Given the importance of his position, the fact that Barcelona have not yet lined up a replacement for him is beyond comprehension. There are no standouts in the youth academy or current squad that fit his profile (most fill other midfield roles), so naturally, Barça have to look elsewhere. Then again, replacing Sergio Busquets was never going to be an easy task.
A Temporary Fix?
One of Barça’s looming problems over the past few seasons has been the lack of a sporting project, one that acts as a blueprint for everything the club does. Countless players have been brought in to fill in squad deficiencies temporarily, and many more have failed to live up to expectations. While Alaba would admittedly be a temporary fix, there is no better alternative on the market or club to fill in Busquets’ role. He is the perfect fit for Barça in that role and others and will lube the transition into the new era with ease.
As aforementioned, Alaba has all the attributes necessary to be Barcelona’s next number 6. He would be 29 at the start of next season but could still offer a few seasons at a high level, at least until a long-term replacement is found.
Defensively, Alaba makes up for lack of brute tackling with a cerebral reading of the game and expert positioning. In this season’s Bundesliga, he is averaging 2.04 tackles plus interceptions per game. He would also bring much-needed energy and the physical attributes necessary to pressing and closing down opponents. This would do wonders for a Barça team who need to amp up their intensity.
When building up from the back, Alaba can naturally slot in between the two centre-backs, much like Busquets has throughout his career, providing cover for marauding full-backs and an outlet into midfield, whether through passes or ball carries.
Offensively, his passing, whether short or long, balls, composure, and vision would serve the team immensely well. His tactical intelligence would also see him fit right into the squad. Among the top five centre-backs in the Bundesliga, Alaba is in at least the 96th percentile (per 90 minutes) of various stats: passes into the final third (8.68), passes into the penalty area (1.10), progressive passes (6.59), progressive carries (7.21), and progressive carrying distance (225.21 yards).
These stats are extremely telling. He’s leagues ahead of most centre-backs in terms of ball-playing and is an elite distributor of the ball. That, paired with his on-the-ball ability and defensive acumen, make it perfect for him to move higher up the pitch and slot in at centre defensive mid.
At Barça, Alaba can form the base of a midfield trio with Frenkie de Jong and Pedri, with Sergio Busquets, Riqui Puig, and Illaix Moriba coming off the bench, to name a few. That trio’s potential combination of composure, vision, and quality on both sides of the ball would surely do wonders.
A Sinking Ship
The Catalans need a lot in order to get back to competing at the highest level.

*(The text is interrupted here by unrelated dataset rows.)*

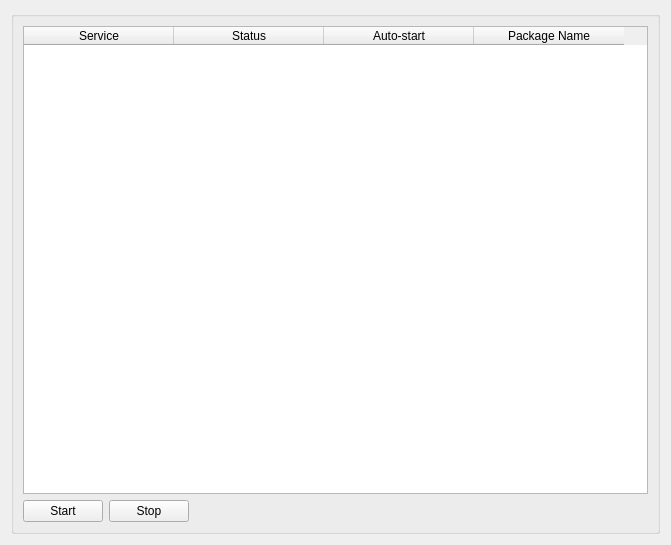
pars-linux/uludag, file ahenk/lider/lider/plugins/plugin_services/services.ui: the form before one commit.
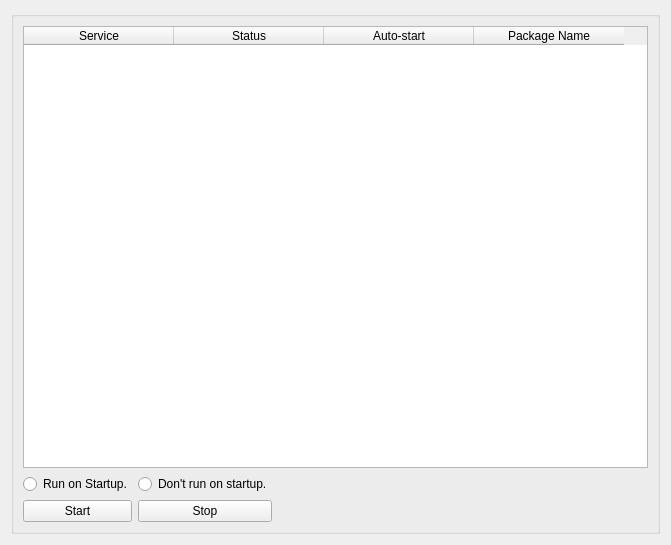
The form after the commit. Icons and pictures are not drawn.

Commit message: autostart-on and autostart-off are handled.

The edit to the form file:
```diff
--- a/ahenk/lider/lider/plugins/plugin_services/services.ui
+++ b/ahenk/lider/lider/plugins/plugin_services/services.ui
@@ -24,14 +24,14 @@
       <string/>
      </property>
      <layout class="QGridLayout" name="gridLayout_8">
-      <item row="1" column="0">
+      <item row="2" column="0">
        <widget class="QPushButton" name="pushStart">
         <property name="text">
          <string>Start</string>
         </property>
        </widget>
       </item>
-      <item row="1" column="2">
+      <item row="2" column="2">
        <spacer name="horizontalSpacer">
         <property name="orientation">
          <enum>Qt::Horizontal</enum>
@@ -44,7 +44,7 @@
         </property>
        </spacer>
       </item>
-      <item row="1" column="1">
+      <item row="2" column="1">
        <widget class="QPushButton" name="pushStop">
         <property name="text">
          <string>Stop</string>
@@ -159,6 +159,20 @@
         </column>
        </widget>
       </item>
+      <item row="1" column="0">
+       <widget class="QRadioButton" name="radioAutoRun">
+        <property name="text">
+         <string>Run on Startup.</string>
+        </property>
+       </widget>
+      </item>
+      <item row="1" column="1">
+       <widget class="QRadioButton" name="radioNoAutoRun">
+        <property name="text">
+         <string>Don't run on startup.</string>
+        </property>
+       </widget>
+      </item>
      </layout>
     </widget>
    </item>
```
The commit also changes 1 other file.
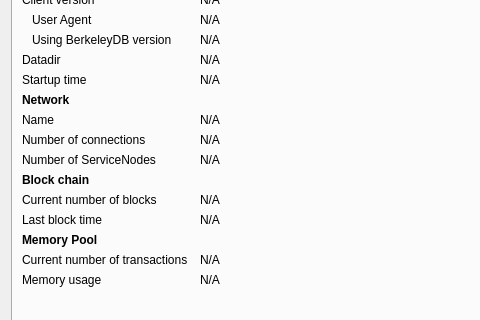
Before: the Qt Designer form src/qt/forms/rpcconsole.ui in Zero-Dynamics/cash-core, drawn with Qt 5; both pictures show x 0 to 480 and y 133 to 453 of the 769 by 615 pixel window.
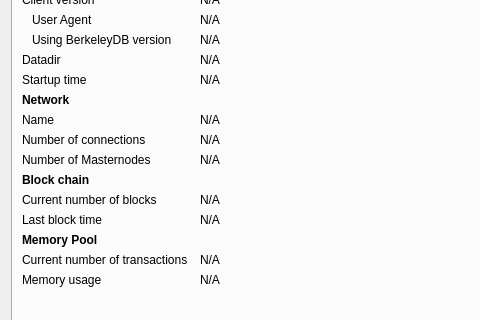
After: the same form once the commit is applied. Icons and pictures are not drawn. Custom widgets are drawn as their Qt base class.

Commit message: Revert ServiceNodes back to Masternodes

Diff of the .ui file:
```diff
--- a/src/qt/forms/rpcconsole.ui
+++ b/src/qt/forms/rpcconsole.ui
@@ -299,7 +299,7 @@
        <item row="12" column="0">
         <widget class="QLabel" name="servicenodeCountLabel">
          <property name="text">
-          <string>Number of ServiceNodes</string>
+          <string>Number of Masternodes</string>
          </property>
         </widget>
        </item>
```
Left out of the diff: 4 changed lines with no effect on the pictures. The commit also changes 161 other files.
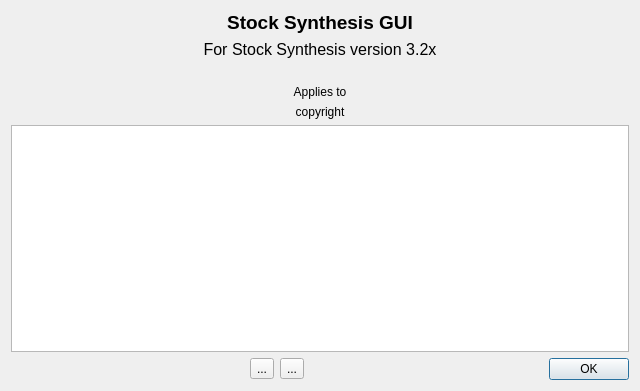
The window that src/dialog_about_gui.ui (nmfs-ost/ss3-ssi) describes before a commit, drawn with Qt 5.
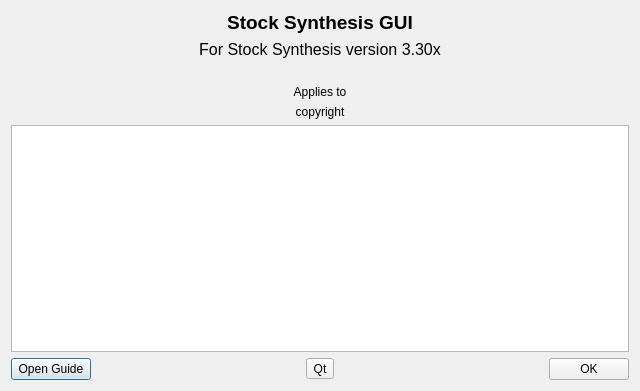
The same window after the commit. Icons and pictures are not drawn.

Patch:
```diff
--- a/src/dialog_about_gui.ui
+++ b/src/dialog_about_gui.ui
@@ -32,7 +32,7 @@
      <item>
       <widget class="QLabel" name="label_ver">
        <property name="text">
-        <string>&lt;html&gt;&lt;head/&gt;&lt;body&gt;&lt;p&gt;&lt;span style=&quot; font-size:12pt;&quot;&gt;For Stock Synthesis version 3.2x&lt;/span&gt;&lt;/p&gt;&lt;/body&gt;&lt;/html&gt;</string>
+        <string>&lt;html&gt;&lt;head/&gt;&lt;body&gt;&lt;p&gt;&lt;span style=&quot; font-size:12pt;&quot;&gt;For Stock Synthesis version 3.30x&lt;/span&gt;&lt;/p&gt;&lt;/body&gt;&lt;/html&gt;</string>
        </property>
        <property name="textFormat">
         <enum>Qt::RichText</enum>
@@ -169,6 +169,13 @@
      </item>
      <item>
       <layout class="QHBoxLayout" name="horizontalLayout">
+       <item>
+        <widget class="QPushButton" name="pushButton_userGuide">
+         <property name="text">
+          <string>Open Guide</string>
+         </property>
+        </widget>
+       </item>
        <item>
         <spacer name="horizontalSpacer_left">
          <property name="orientation">
@@ -182,29 +189,6 @@
          </property>
         </spacer>
        </item>
-       <item>
-        <widget class="QToolButton" name="toolButton_aboutSS">
-         <property name="toolTip">
-          <string>About Stock Synthesis</string>
-         </property>
-         <property name="whatsThis">
-          <string>Link to About SS</string>
-         </property>
-         <property name="text">
-          <string>...</string>
-         </property>
-         <property name="icon">
-          <iconset resource="stock_synth.qrc">
-           <normaloff>:/icons/StockSynth_icon_128.png</normaloff>:/icons/StockSynth_icon_128.png</iconset>
-         </property>
-         <property name="iconSize">
-          <size>
-           <width>32</width>
-           <height>32</height>
-          </size>
-         </property>
-        </widget>
-       </item>
        <item>
         <widget class="QToolButton" name="toolButton_aboutQt">
          <property name="toolTip">
@@ -214,7 +198,7 @@
           <string>Link to About Qt</string>
          </property>
          <property name="text">
-          <string>...</string>
+          <string>Qt</string>
          </property>
          <property name="icon">
           <iconset resource="stock_synth.qrc">
```
Left out of the diff: 20 changed lines with no effect on the pictures.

Holes on and off the pitch are growing larger by the day, and plugging them in with ill-informed transfers won’t help. On the other hand, if David Alaba is brought in with the clear intention of making him the starting defensive midfielder, even for only a few seasons, while slowly phasing Busquets out, the team would greatly benefit from it. Furthermore, his versatility could see him slot into a myriad of other positions if needed.
His salary demands are reportedly high, but the quality he would bring is unparalleled, especially given the scarcity of players Barça can target for the number 6 position. He is a player tailor-made for the Camp Nou. Additionally, if the Catalan giants lose heavy-earners like Philippe Coutinho, Samuel Umtiti, and maybe Antoine Griezmann/Ousmane Dembele, fitting the Austrian in will be far from complicated. Not to mention how much space Messi’s departure could open up.
With the right moves, this sinking ship can slowly but surely stay afloat and get back to ruling the high seas.